It’s 10 AM on a random weekday morning, and I’m at home alone with my 3-year-old son. He’s plopped in front of the TV; teeth still unbrushed, pajamas still on. He’s been there an hour, maybe longer, while I’ve been busily answering work emails.
This is not unusual — in fact, it’s a pretty normal start to our day. I’m a mom who works at home and sometimes, the TV helps me get things done. (And no, I don’t feel ashamed to say that out loud.)
Finally, after three back-to-back episodes of Bubble Guppies (hey, they’re only 22 minutes), we head upstairs to get dressed. We take the dog for a walk, we play at the park, and circle back home a while later to have a snack.
At some point, I suggest drawing a picture, but my son rolls around on the floor with the dog instead and I’m just happy he’s occupied. Later, we’ll head to the grocery store, have some lunch, and maybe read a stack of books. He’ll play on his own some, or maybe trash the living room while I answer more emails. Together we’ll clean up the mess before it’s time to pick up his big sister from school.
In the afternoon, he sits next to her at the dining room table while she diligently works on an art project. He scribbles on a piece of paper, before taking scissors and chopping it into tiny pieces. It doesn’t occur to me that we’ve accomplished almost nothing today, and that it’s completely fine, until I have a flashback of when my daughter was exactly his same age, already in preschool and well on her way to “the path of success” — whatever I envisioned that to be at the time.
Throughout her three years of preschool, my daughter couldn’t yet draw form. I can still remember how that rattled me; how often I worried if she would be okay. Her preschool teachers assured me it was fine, and that she’d get there in her own time. But I couldn’t help but look around the room — other kids were drawing houses and trees, and it made me a nervous wreck.
Meanwhile, my son would rather scribble than draw trees, and I’m not worried at all. He isn’t even in preschool yet, and I’m not worried about that either. He gets his social time from playing with neighbors and friends. In fact, just about everything we do and how we do it is a stark contrast to how I spent my days with my first child.
While we take our time picking out books at the library, playing outside, and generally enjoying one another, we don’t have a set schedule we stick to — or even a to-do list. Instead, we fly by the seat of our pants. And it turns out, I like it much better this way.
I may be a slightly less attentive parent this time around, but I believe my more relaxed approach is giving my son a gift that my older daughter didn’t receive: the gift of zero expectations.

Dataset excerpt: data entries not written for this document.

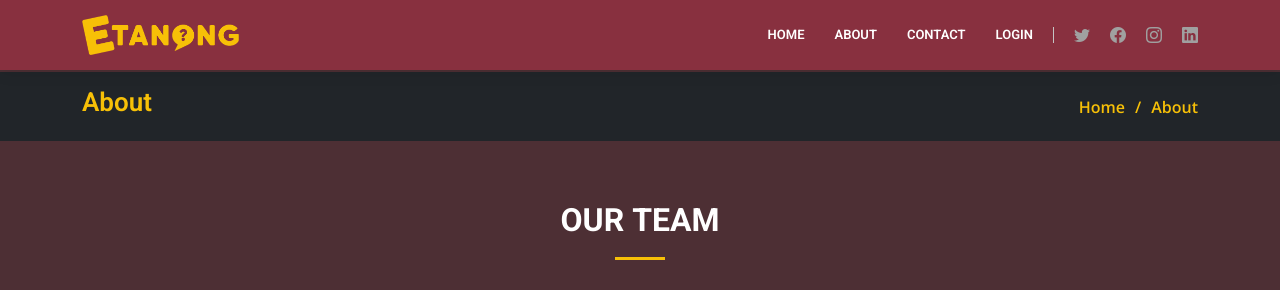
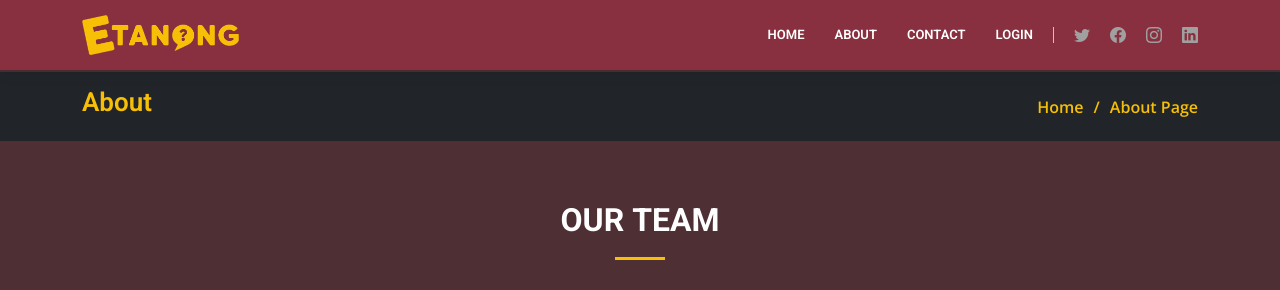
Before and after one commit to Junemhel/Capstone, a Django app: page /App/about in a window 1280 px wide. Shown: the top 290 px of the page. Run offline with Django 3.2, Linux system fonts and the light colour scheme; some libraries are stand-ins or nearby versions.

Commit message:
Update about.html

```diff
--- a/Etanong Github Copy/App/templates/about.html
+++ b/Etanong Github Copy/App/templates/about.html
@@ -11,7 +11,7 @@
           <h2>About</h2>
           <ol>
             <li><a href="{% url 'App:home_view' %}">Home</a></li>
-            <li>About</li>
+            <li>About Page</li>
           </ol>
         </div>
 
```
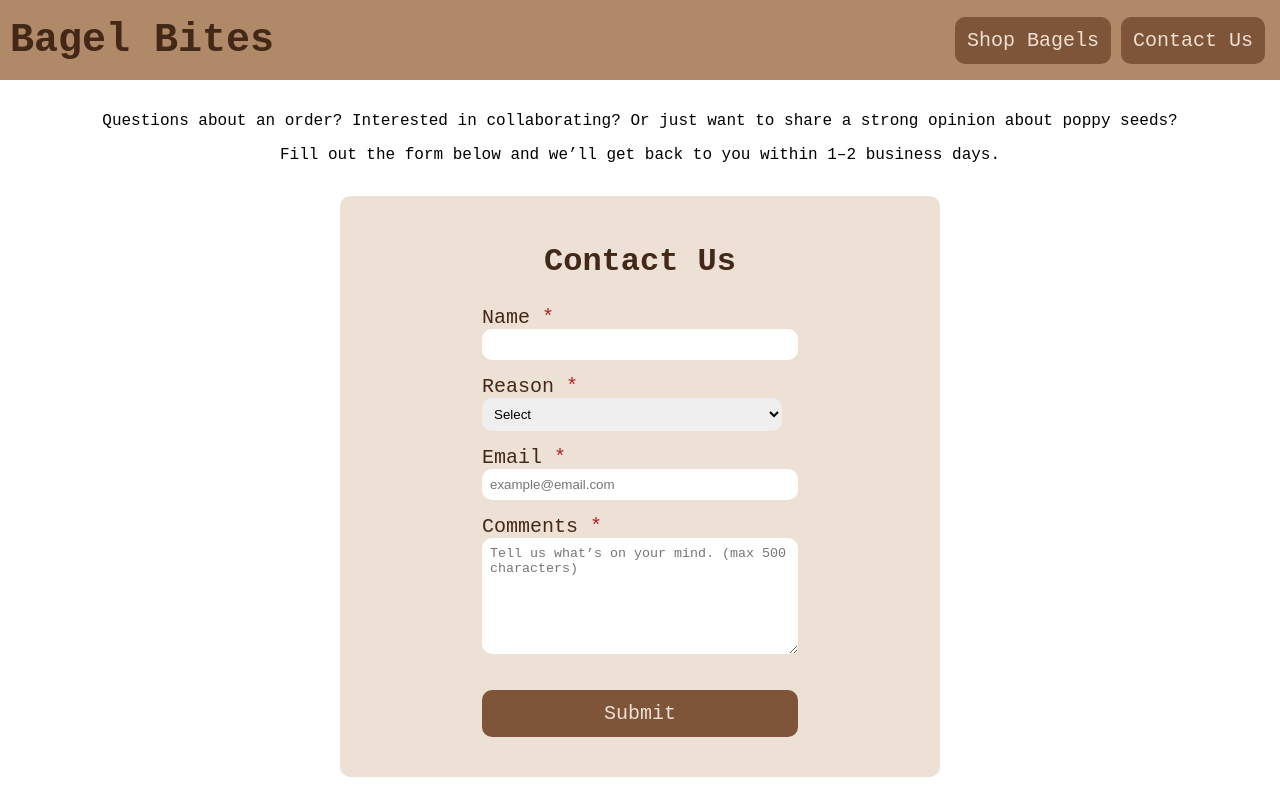
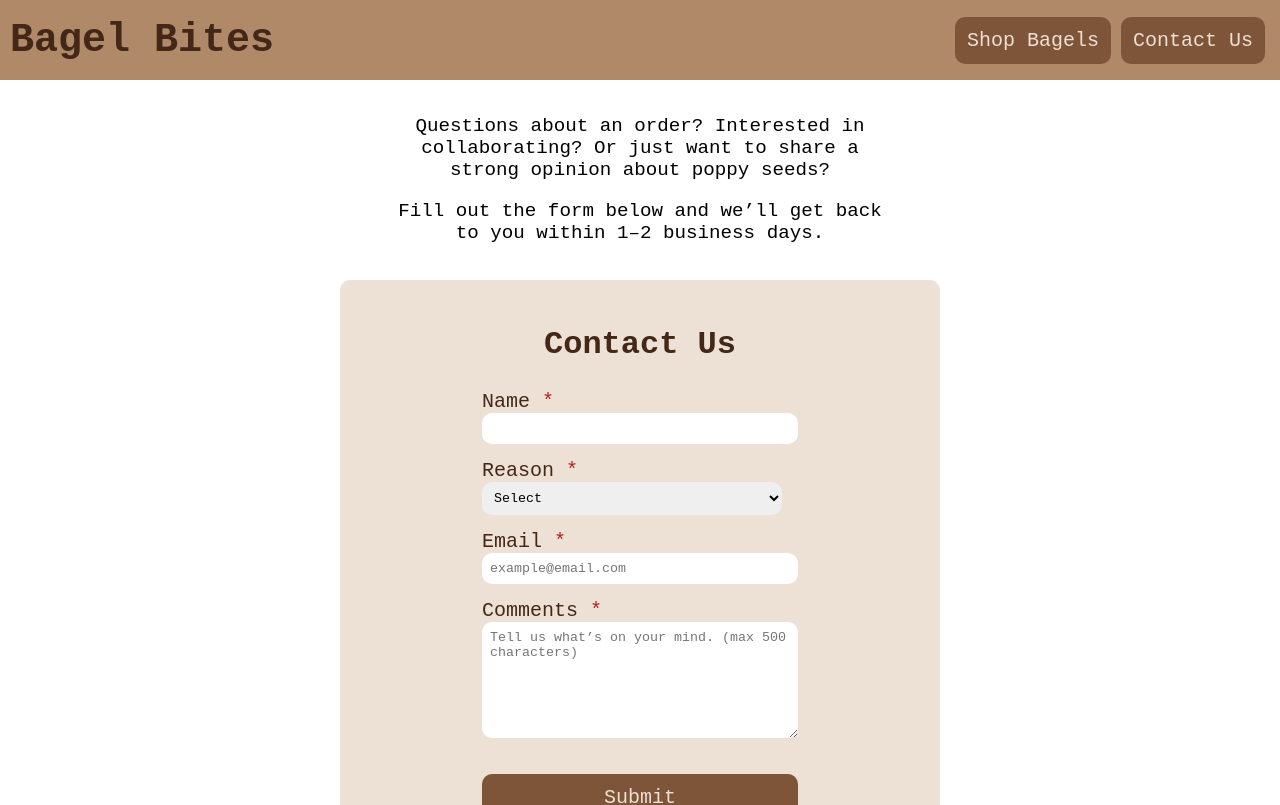
Before and after one commit to reneemes/e-commerce-react, a React (Vite) app in the folder client/: page /contact in a window 1280 px wide. Shown: the top 805 px of the page. Built offline with nearby package versions, Linux system fonts and the light colour scheme.

Commit message:
Fix: page takes up the whole screen

```diff
--- a/client/src/App.css
+++ b/client/src/App.css
@@ -1,46 +1,9 @@
-/* main {
+.app {
+  display: flex;
+  flex-direction: column;
   min-height: 100vh;
-} */
-
-/* #root {
-  max-width: 1280px;
-  margin: 0 auto;
-  padding: 2rem;
-  text-align: center;
 }
 
-.logo {
-  height: 6em;
-  padding: 1.5em;
-  will-change: filter;
-  transition: filter 300ms;
+.content {
+  flex: 1;
 }
-.logo:hover {
-  filter: drop-shadow(0 0 2em #646cffaa);
-}
-.logo.react:hover {
-  filter: drop-shadow(0 0 2em #61dafbaa);
-}
-
-@keyframes logo-spin {
-  from {
-    transform: rotate(0deg);
-  }
-  to {
-    transform: rotate(360deg);
-  }
-}
-
-@media (prefers-reduced-motion: no-preference) {
-  a:nth-of-type(2) .logo {
-    animation: logo-spin infinite 20s linear;
-  }
-}
-
-.card {
-  padding: 2em;
-}
-
-.read-the-docs {
-  color: #888;
-} */
--- a/client/src/App.jsx
+++ b/client/src/App.jsx
@@ -9,15 +9,17 @@ import Footer from './components/Footer/Footer';
 function App() {
 
   return (
-    <>
+    <div className='app'>
       <Header />
-      <Routes>
-        <Route path='/' element={<HomePage/>}/>
-        <Route path='/contact' element={<Contact/>}/>
-        <Route path='/shop' element={<ProductPage/>}/>
-      </Routes>
+      <main className='content'>
+        <Routes>
+          <Route path='/' element={<HomePage/>}/>
+          <Route path='/contact' element={<Contact/>}/>
+          <Route path='/shop' element={<ProductPage/>}/>
+        </Routes>
+      </main>
       <Footer />
-    </>
+    </div>
   )
 }
 
--- a/client/src/components/ContactPage/Contact.jsx
+++ b/client/src/components/ContactPage/Contact.jsx
@@ -17,13 +17,10 @@ function Contact() {
       <section className='contact-sec'>
         <h1 className='contact-sec__title'>Contact Us</h1>
         <form className='contact-form' id='contact-form' method='post'>
-          <label for='name' className='contact-form__label contact-form__label--required'>Name</label>
+          <label htmlFor='name' className='contact-form__label contact-form__label--required'>Name</label>
           <input type='text' name='name' id='name' required/>
 
-          {/* <label for='last-name' className='contact-form__label contact-form__label--required'>Last Name</label>
-          <input type='text' name='last-name' id='last-name' required/> */}
-
-          <label for='reason' className='contact-form__label contact-form__label--required'>Reason</label>
+          <label htmlFor='reason' className='contact-form__label contact-form__label--required'>Reason</label>
           <select name='reason' id='reason'>
             <option value={''}>Select</option>
             <option value={'order-questions'}>Order Questions</option>
@@ -33,19 +30,18 @@ function Contact() {
             <option value={'other'}>Other</option>
           </select>
 
-          <label for='email' className='contact-form__label contact-form__label--required'>Email</label>
+          <label htmlFor='email' className='contact-form__label contact-form__label--required'>Email</label>
           <input type='email' name='email' id='email'
             placeholder='example@email.com'
             pattern='[a-z0-9._%+\-]+@[a-z0-9.\-]+\.[a-z]{2,}$'
             title='Please input a valid email address. Example: name@email.com'
             required />
 
-          <label for='comment-box' className='contact-form__label contact-form__label--required'>Comments</label>
-          <textarea name='comments' maxlength='500' placeholder='Tell us what’s on your mind. (max 500 characters)' id='comment-box'></textarea>
+          <label htmlFor='comment-box' className='contact-form__label contact-form__label--required'>Comments</label>
+          <textarea name='comments' maxLength='500' placeholder='Tell us what’s on your mind. (max 500 characters)' id='comment-box'></textarea>
           <p id='character-output'></p>
 
           <p className='error-message'></p>
-          {/* <button className='submit-btn contact-form__submit-btn' type='submit' id='submit-btn'>Contact the crumb council</button> */}
           <button className='submit-btn contact-form__submit-btn' type='submit' id='submit-btn'>Submit</button>
         </form>
       </section>
--- a/client/src/components/ContactPage/Contact.scss
+++ b/client/src/components/ContactPage/Contact.scss
@@ -1,8 +1,4 @@
 @use '../../styles/variables' as vars;
-
-// .contact {
-//   // min-height: 80vh;
-// }
 
 .contact-intro,
 .response-msg {
@@ -57,7 +53,6 @@
   select {
     @include vars.input-box;
     margin: 0 0 15px 0;
-    // min-width: 316px;
   }
 
   textarea {
@@ -77,27 +72,15 @@
 }
 
 @media screen and (min-width: 768px) {
-  // #hamburger-icon {
-  //   display: none;
-  // }
+  .contact-intro,
+  .response-msg {
+    max-width: 500px;
+    margin: 0 auto;
 
-  // .nav--desktop {
-  //   display: flex;
-  //   justify-content: space-between;
-  //   align-items: center;
-  // }
-
-  // .header {
-  //   &__product-btn,
-  //   &__home-btn {
-  //     @include vars.btn;
-  //     margin: 0 5px;
-  //   }
-  // }
-
-  // main {
-  //   margin: 30px;
-  // }
+    &__txt {
+      font-size: 1.2rem;
+    }
+  }
 
   .contact-sec {
     max-width: 500px;
@@ -106,10 +89,6 @@
 }
 
 @media screen and (min-width: 1024px) {
-  // main {
-  //   height: 80vh;
-  // }
-
   .contact-sec {
     max-width: 600px;
   }
--- a/client/src/index.css
+++ b/client/src/index.css
@@ -6,3 +6,7 @@ body {
   flex-direction: column;
   box-sizing: border-box;
 }
+
+html, body, #root {
+  height: 100%;
+}
--- a/client/src/styles/_variables.scss
+++ b/client/src/styles/_variables.scss
@@ -20,6 +20,7 @@ $dark-brown: #432818;
 }
 
 @mixin input-box {
+  font-family: 'Courier New', Courier, monospace;
   border: none;
   border-radius: 10px;
   padding: 8px;
```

Even as a baby, somehow I had expectations of what my daughter should be doing and what I should be doing with her. I felt pressured to take her to baby Gymboree classes and library story times, even though she was always the child wandering around while I chased her, as other kids sat listening intently on their bottoms. At home, I read to her constantly. I showed her flashcards with pictures and when people told me her verbal abilities were astounding, I credited it all to my dedicated parenting. She hardly ever sat in front of a screen, not until she was much older and certainly not for an hour or — God forbid — two.
With my son, though, I’ve somehow lost the need to be a perfect parent all of the time. I’m not mapping out our days from one moment to the next. I’m not obsessed over what he’s learning or what milestones he’s hit. And while he does have mega-three-nager tantrums from time to time, I’m essentially enjoying his childhood much more than I ever let myself with my first child.
In essence, I know better now. I know the value of letting a child be a child, while at the same time, giving myself a break. Still, I feel badly about how much I unintentionally expected from my firstborn. In my mind, she was a child prodigy. This kid was special, I told myself. I just knew it. I remember how my husband and I doted on her, hanging on every word she said. We would quote her to our friends and post relentless pictures on social media. I was in every way, a first time parent, but I didn’t yet understand how to just be and let be.
I’ve come to learn that children do things in their own good time and all the pressure I put on myself — and possibly, my child — wasn’t helpful. Neither were all the story times (which she didn’t hear a word of) or the over-stimulating Gymboree classes. Sometimes I wonder if my oldest will wear the scars, in some way or another, of absurd my expectations for her. Because for years, before I knew better, I had them too; and I wonder if she saw that or felt it from me.
I can’t turn back the hands of time and give my daughter the gift that my son has now. But these days, I care far more about both my kids’ happiness than their schedules, abilities, or even intelligence. I want the best for my kids, yes. But I’ve seen how expectations only stressed me to the point where I couldn’t enjoy the here and now.
These days, I keep my expectations at bay as best I can, and while my 3-year-old son is far from being able to draw a tree or a house, I know that one day, without me so much as putting a marker in his hand, there it will be.
In the meantime, I’m relieved that somehow I’ve let go of the pressure to chase another child around the library, shell out way too much money for baby classes, or stay up at night worrying whether I’m doing all the right things. I already know I’m not perfect. But it took me a while to finally be okay with my kids not being perfect, either.